What are the economic impacts of the orchards?
Each orchard owner opened their books for us to assess the profitability of the orchard on a consistent basis. This looked at the income from sale of fruit, the value of any grazing or other rights, and government grants and deducted the costs of materials, chemicals, fertilizers, services and labour time spent in management.
We also considered whether suppliers of goods and services to the orchard were locally based to allow us to consider the impact of the orchard upon the local economy using the 'local multiplier effect' developed by the New Economics Foundation. Of particular note was the positive effect on the local economy of the relatively large labour force required for the eating plum orchard at Man of Ross where the fruit must be picked and thinned by hand. Our interviews with workers from Poland suggested, however, that the percentage of take-home pay repatriated home to support families and capital projects, which averaged 71%, was significantly higher than found by recent World Bank research: As one of the workers said, "Its all about the money".
Tourists visiting Hereford Tourist Information Centre, visitors to Bodenham Lake orchard, Tidnor Wood orchards tree sponsors and local hoteliers have all participated to develop an understanding of the tourism impact of each orchard.

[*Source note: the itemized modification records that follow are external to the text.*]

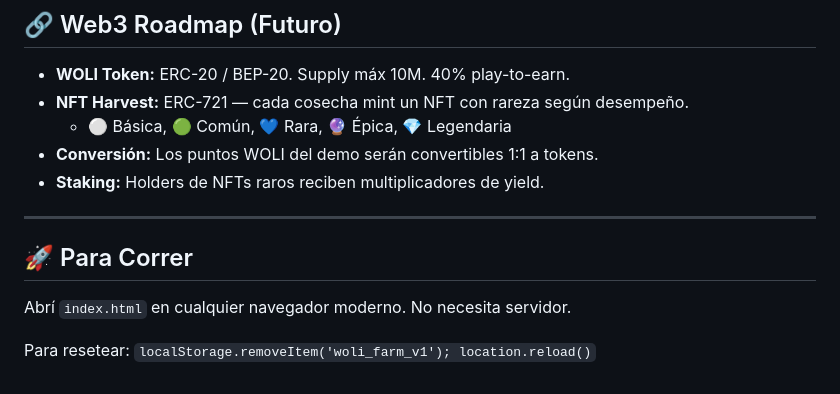
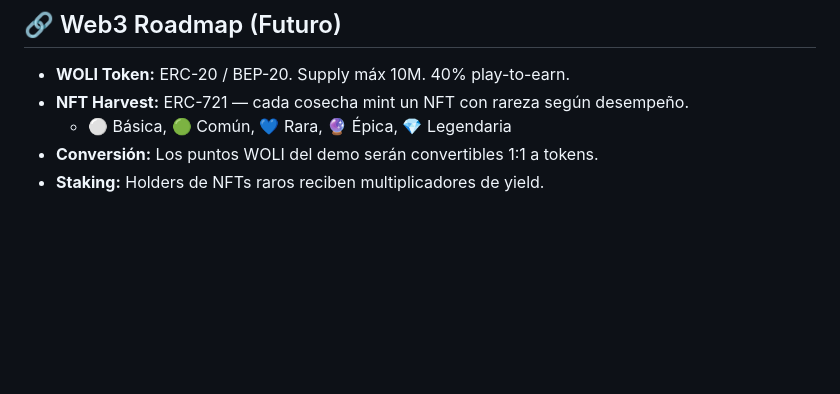
Before and after one commit to andcamac/woli-farm, a Markdown page: README.md, the part around the change. Rendered like a GitHub page; blank space fills up the shorter version.

```diff
--- a/README.md
+++ b/README.md
@@ -79,11 +79,3 @@ woli-farm/
   - ⚪ Básica, 🟢 Común, 💙 Rara, 🔮 Épica, 💎 Legendaria
 - **Conversión:** Los puntos WOLI del demo serán convertibles 1:1 a tokens.
 - **Staking:** Holders de NFTs raros reciben multiplicadores de yield.
-
----
-
-## 🚀 Para Correr
-
-Abrí `index.html` en cualquier navegador moderno. No necesita servidor.
-
-Para resetear: `localStorage.removeItem('woli_farm_v1'); location.reload()`
```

Most people don't seem to come to the County for its orchards specifically, but for the general landscape of which orchards are a part - and few had noticed the particular orchards chosen for our study, even those by the roadsides. Using the 2001 Herefordshire tourism report, the value of annual spending that may be significantly associated with landscape features has been estimated as £130 million. The proportion of this total that can be assigned directly to orchards is hard to determine. However, since only 2.5% of Herefordshire's land is under orchard, it seems unlikely, given tourist responses to interviews, that the direct contribution they make to tourist revenue can be much greater than this. This orchard tourism revenue share of £3.34m can be split equally between the 3,006 orchard shapes on the Millennium Map and then weighted for visibility, accessibility and attractiveness using a subjective impact factor ranging from 0.1 - 2.